= Beginning of Section =
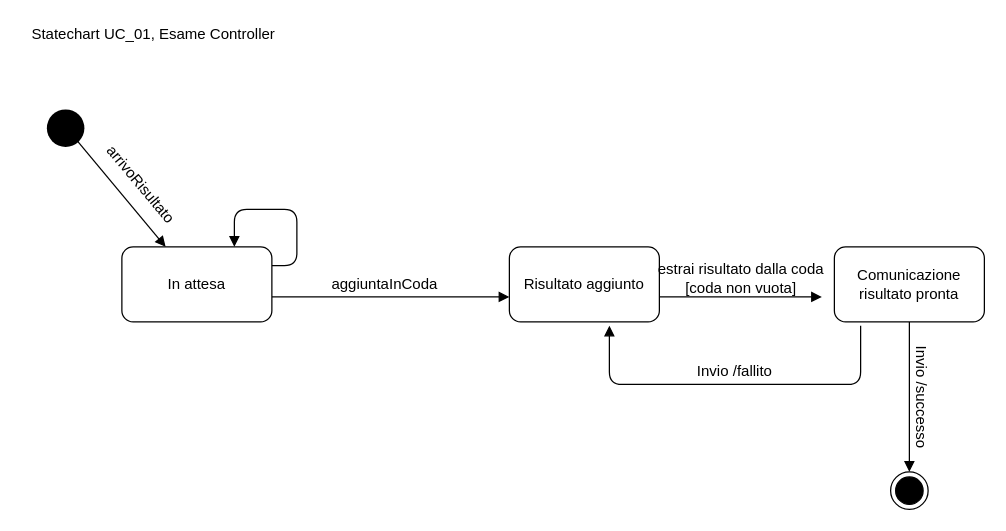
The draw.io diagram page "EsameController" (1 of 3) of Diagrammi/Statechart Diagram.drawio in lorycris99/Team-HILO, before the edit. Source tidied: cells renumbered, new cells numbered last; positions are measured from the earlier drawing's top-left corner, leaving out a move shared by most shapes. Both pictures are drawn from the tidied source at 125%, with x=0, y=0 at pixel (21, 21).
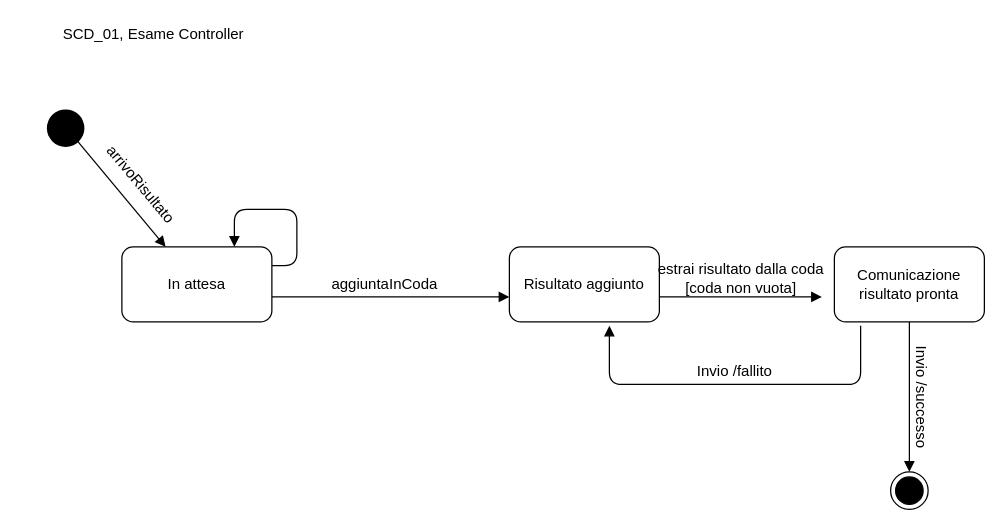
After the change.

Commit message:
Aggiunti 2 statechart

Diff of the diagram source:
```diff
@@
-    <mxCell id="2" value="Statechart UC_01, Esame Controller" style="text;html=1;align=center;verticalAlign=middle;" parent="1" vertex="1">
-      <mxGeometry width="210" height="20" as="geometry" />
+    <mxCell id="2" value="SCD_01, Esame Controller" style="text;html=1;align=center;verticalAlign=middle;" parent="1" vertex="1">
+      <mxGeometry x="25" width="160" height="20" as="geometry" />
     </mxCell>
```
= End of Section =
= Beginning of Section =
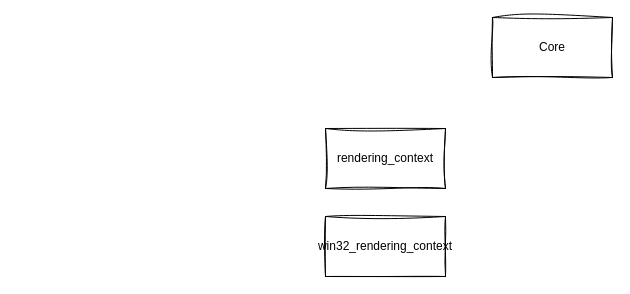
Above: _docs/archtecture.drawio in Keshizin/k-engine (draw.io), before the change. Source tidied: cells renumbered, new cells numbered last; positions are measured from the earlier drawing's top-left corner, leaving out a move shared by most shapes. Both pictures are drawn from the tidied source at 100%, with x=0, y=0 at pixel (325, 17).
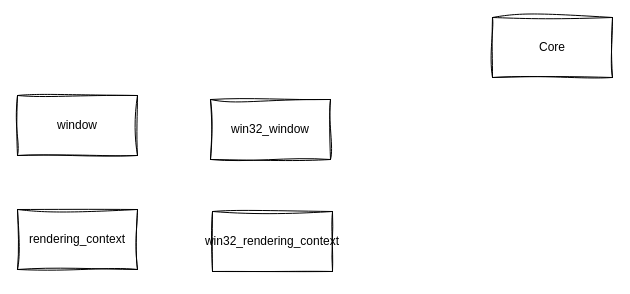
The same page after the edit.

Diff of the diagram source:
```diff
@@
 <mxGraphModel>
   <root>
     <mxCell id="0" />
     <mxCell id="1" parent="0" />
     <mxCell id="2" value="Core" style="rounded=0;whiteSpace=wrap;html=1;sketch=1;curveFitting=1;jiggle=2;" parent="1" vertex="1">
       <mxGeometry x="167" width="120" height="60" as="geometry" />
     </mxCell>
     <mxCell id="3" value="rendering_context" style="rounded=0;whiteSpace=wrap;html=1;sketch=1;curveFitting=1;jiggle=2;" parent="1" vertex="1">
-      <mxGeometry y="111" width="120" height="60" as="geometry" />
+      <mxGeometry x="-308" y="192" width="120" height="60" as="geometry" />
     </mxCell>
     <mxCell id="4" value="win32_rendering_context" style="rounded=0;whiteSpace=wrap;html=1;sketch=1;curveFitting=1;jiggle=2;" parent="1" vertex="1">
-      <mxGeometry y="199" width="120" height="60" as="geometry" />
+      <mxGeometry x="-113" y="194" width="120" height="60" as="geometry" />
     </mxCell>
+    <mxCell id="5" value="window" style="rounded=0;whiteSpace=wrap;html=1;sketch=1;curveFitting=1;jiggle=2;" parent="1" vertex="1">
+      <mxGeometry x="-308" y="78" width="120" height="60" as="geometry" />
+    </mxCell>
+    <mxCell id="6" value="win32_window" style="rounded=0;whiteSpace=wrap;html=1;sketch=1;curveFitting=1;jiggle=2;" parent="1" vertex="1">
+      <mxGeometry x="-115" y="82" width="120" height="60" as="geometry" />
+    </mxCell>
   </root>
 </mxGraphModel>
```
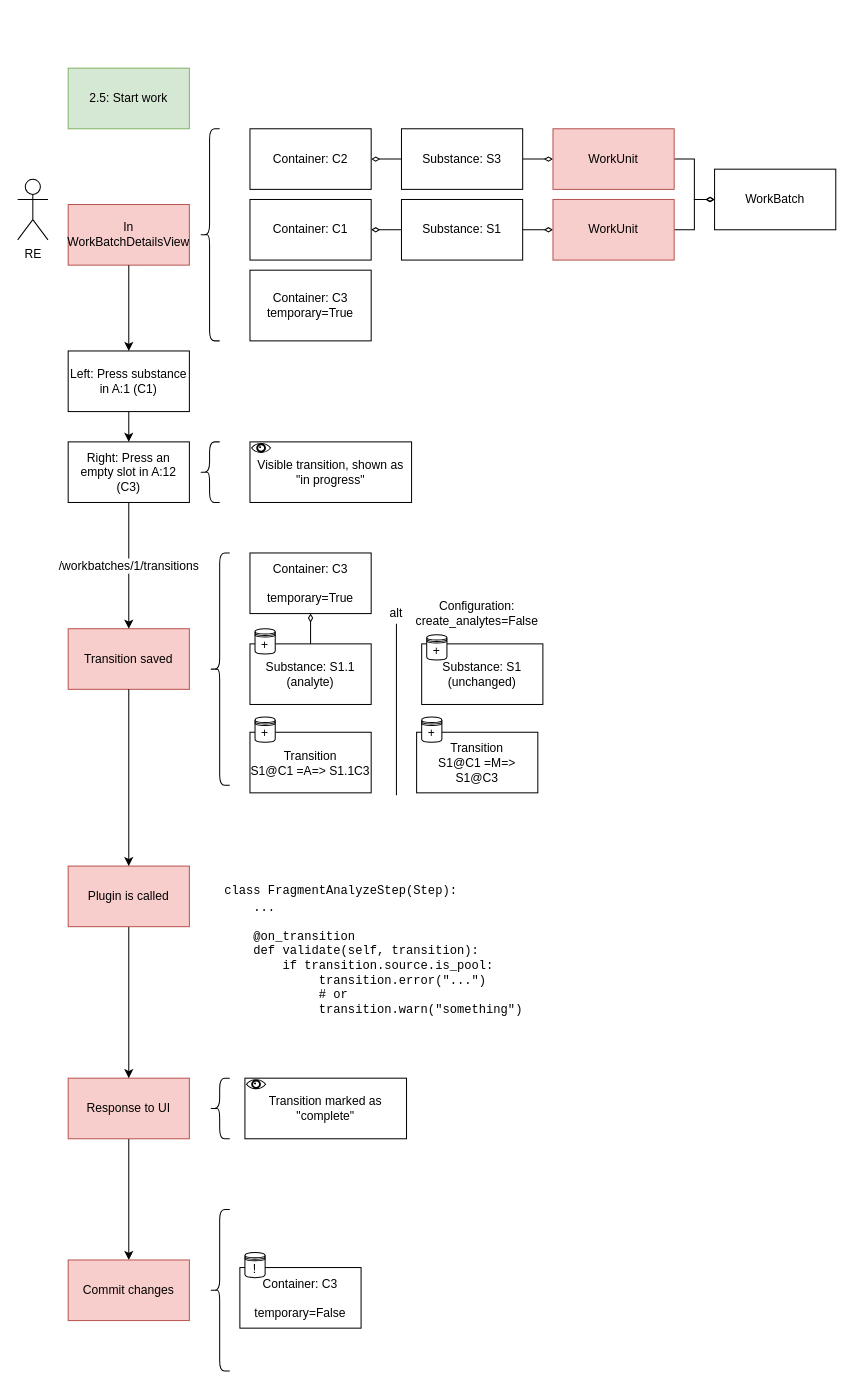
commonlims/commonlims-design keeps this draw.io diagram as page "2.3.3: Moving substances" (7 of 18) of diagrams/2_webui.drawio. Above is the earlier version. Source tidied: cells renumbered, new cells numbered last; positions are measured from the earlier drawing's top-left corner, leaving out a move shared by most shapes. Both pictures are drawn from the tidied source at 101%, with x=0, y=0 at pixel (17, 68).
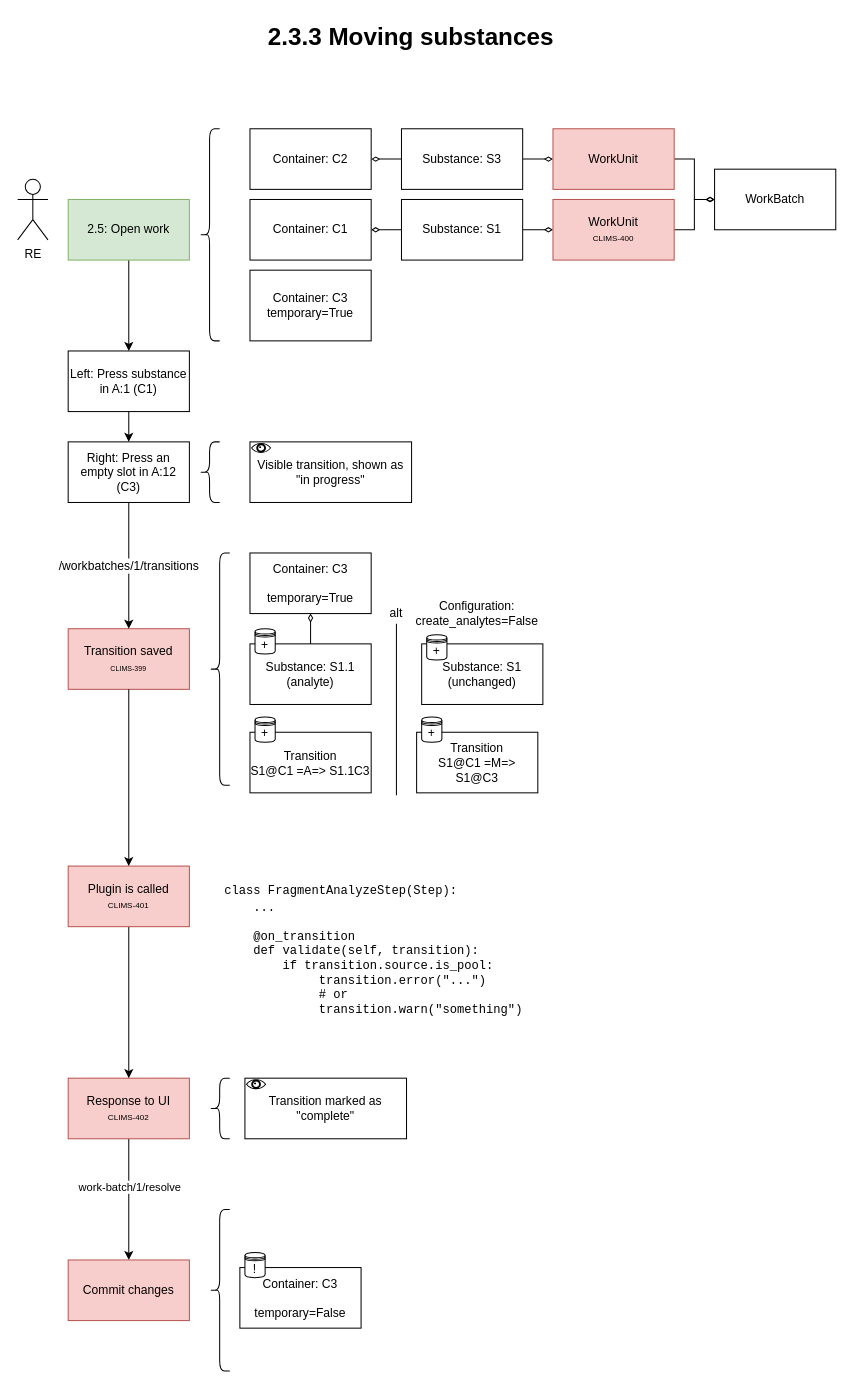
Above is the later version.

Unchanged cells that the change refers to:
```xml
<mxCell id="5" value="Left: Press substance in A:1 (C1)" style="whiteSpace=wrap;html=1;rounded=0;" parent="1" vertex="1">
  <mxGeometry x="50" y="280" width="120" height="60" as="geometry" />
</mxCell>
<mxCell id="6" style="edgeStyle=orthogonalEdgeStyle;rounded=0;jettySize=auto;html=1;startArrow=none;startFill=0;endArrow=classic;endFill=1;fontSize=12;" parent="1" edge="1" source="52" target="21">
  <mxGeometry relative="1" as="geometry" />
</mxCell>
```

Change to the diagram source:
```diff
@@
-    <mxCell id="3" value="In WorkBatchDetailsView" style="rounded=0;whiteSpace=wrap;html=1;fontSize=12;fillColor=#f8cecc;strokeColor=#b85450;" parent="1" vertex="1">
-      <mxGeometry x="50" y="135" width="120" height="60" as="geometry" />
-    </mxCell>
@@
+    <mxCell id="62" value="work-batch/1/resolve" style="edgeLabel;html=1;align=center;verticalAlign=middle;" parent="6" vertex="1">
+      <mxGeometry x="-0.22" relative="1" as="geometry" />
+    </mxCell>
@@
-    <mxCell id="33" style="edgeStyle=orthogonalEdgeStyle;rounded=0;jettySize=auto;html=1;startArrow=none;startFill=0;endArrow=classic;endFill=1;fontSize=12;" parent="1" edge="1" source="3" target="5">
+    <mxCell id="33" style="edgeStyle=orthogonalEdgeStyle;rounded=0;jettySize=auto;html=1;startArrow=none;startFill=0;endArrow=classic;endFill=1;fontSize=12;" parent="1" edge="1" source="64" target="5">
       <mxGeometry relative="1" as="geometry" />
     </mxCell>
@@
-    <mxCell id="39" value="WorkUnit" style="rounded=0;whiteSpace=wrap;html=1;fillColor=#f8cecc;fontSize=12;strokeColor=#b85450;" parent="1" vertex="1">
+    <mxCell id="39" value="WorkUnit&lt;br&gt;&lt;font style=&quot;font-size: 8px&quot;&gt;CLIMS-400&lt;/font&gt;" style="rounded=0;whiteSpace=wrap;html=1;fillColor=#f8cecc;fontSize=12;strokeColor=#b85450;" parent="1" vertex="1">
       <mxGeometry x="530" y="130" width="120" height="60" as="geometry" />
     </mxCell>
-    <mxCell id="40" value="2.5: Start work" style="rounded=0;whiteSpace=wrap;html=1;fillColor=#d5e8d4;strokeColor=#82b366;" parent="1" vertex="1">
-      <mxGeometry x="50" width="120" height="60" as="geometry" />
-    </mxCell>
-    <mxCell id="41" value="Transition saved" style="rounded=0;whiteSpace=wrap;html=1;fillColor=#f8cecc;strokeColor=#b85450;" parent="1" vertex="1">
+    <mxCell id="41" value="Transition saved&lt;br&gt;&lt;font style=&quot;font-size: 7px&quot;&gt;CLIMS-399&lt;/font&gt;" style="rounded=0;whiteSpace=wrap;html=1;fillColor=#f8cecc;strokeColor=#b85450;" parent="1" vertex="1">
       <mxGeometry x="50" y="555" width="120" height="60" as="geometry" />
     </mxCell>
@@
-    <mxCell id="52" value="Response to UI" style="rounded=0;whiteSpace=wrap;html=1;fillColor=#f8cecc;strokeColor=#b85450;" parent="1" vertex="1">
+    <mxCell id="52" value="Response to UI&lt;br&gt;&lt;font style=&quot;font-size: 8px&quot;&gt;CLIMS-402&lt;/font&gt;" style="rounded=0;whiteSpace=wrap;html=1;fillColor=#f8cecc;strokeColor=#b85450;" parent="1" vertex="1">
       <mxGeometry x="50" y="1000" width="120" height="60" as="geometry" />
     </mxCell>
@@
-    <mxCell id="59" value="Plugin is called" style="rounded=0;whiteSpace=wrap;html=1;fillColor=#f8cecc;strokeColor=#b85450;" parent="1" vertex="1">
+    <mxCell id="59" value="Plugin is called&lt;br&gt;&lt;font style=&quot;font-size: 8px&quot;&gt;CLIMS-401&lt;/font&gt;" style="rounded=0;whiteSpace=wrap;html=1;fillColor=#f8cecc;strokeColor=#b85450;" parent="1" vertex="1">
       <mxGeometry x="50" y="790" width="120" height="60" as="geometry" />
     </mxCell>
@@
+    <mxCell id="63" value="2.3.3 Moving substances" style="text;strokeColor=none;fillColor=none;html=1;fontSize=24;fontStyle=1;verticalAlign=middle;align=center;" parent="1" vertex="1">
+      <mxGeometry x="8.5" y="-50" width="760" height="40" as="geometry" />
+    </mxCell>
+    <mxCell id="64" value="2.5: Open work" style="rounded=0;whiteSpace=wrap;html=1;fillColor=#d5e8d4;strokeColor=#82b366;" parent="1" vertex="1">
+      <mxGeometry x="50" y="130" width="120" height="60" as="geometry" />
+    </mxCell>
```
= End of Section =
= Beginning of Section =
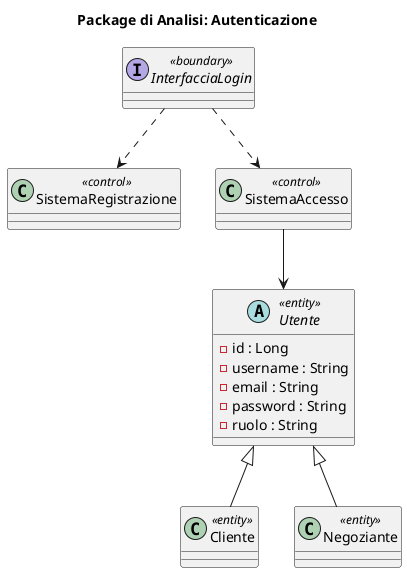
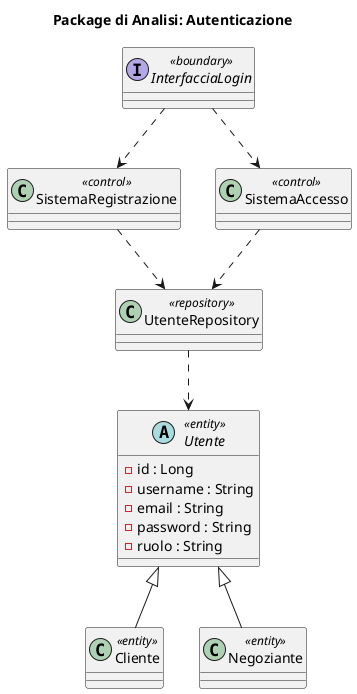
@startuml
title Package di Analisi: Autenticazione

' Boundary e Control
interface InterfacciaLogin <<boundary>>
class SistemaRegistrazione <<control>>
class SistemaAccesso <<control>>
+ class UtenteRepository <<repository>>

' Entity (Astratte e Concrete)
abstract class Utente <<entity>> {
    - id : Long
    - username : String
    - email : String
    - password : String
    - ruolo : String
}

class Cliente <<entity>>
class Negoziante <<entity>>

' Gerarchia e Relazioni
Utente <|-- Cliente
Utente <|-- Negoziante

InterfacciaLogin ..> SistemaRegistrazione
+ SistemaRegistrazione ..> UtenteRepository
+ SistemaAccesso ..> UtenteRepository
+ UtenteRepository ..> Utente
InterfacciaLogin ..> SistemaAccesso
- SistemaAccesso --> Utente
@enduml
= End of Section =
#### [Your instructions]
Look over the records. Copy the lines that include the word "source".

#### [Output for this task]
The draw.io diagram page "EsameController" (1 of 3) of Diagrammi/Statechart Diagram.drawio in lorycris99/Team-HILO, before the edit. Source tidied: cells renumbered, new cells numbered last; positions are measured from the earlier drawing's top-left corner, leaving out a move shared by most shapes. Both pictures are drawn from the tidied source at 125%, with x=0, y=0 at pixel (21, 21).
Diff of the diagram source:
Above: _docs/archtecture.drawio in Keshizin/k-engine (draw.io), before the change. Source tidied: cells renumbered, new cells numbered last; positions are measured from the earlier drawing's top-left corner, leaving out a move shared by most shapes. Both pictures are drawn from the tidied source at 100%, with x=0, y=0 at pixel (325, 17).
Diff of the diagram source:
commonlims/commonlims-design keeps this draw.io diagram as page "2.3.3: Moving substances" (7 of 18) of diagrams/2_webui.drawio. Above is the earlier version. Source tidied: cells renumbered, new cells numbered last; positions are measured from the earlier drawing's top-left corner, leaving out a move shared by most shapes. Both pictures are drawn from the tidied source at 101%, with x=0, y=0 at pixel (17, 68).
<mxCell id="6" style="edgeStyle=orthogonalEdgeStyle;rounded=0;jettySize=auto;html=1;startArrow=none;startFill=0;endArrow=classic;endFill=1;fontSize=12;" parent="1" edge="1" source="52" target="21">
Change to the diagram source:
-    <mxCell id="33" style="edgeStyle=orthogonalEdgeStyle;rounded=0;jettySize=auto;html=1;startArrow=none;startFill=0;endArrow=classic;endFill=1;fontSize=12;" parent="1" edge="1" source="3" target="5">
+    <mxCell id="33" style="edgeStyle=orthogonalEdgeStyle;rounded=0;jettySize=auto;html=1;startArrow=none;startFill=0;endArrow=classic;endFill=1;fontSize=12;" parent="1" edge="1" source="64" target="5">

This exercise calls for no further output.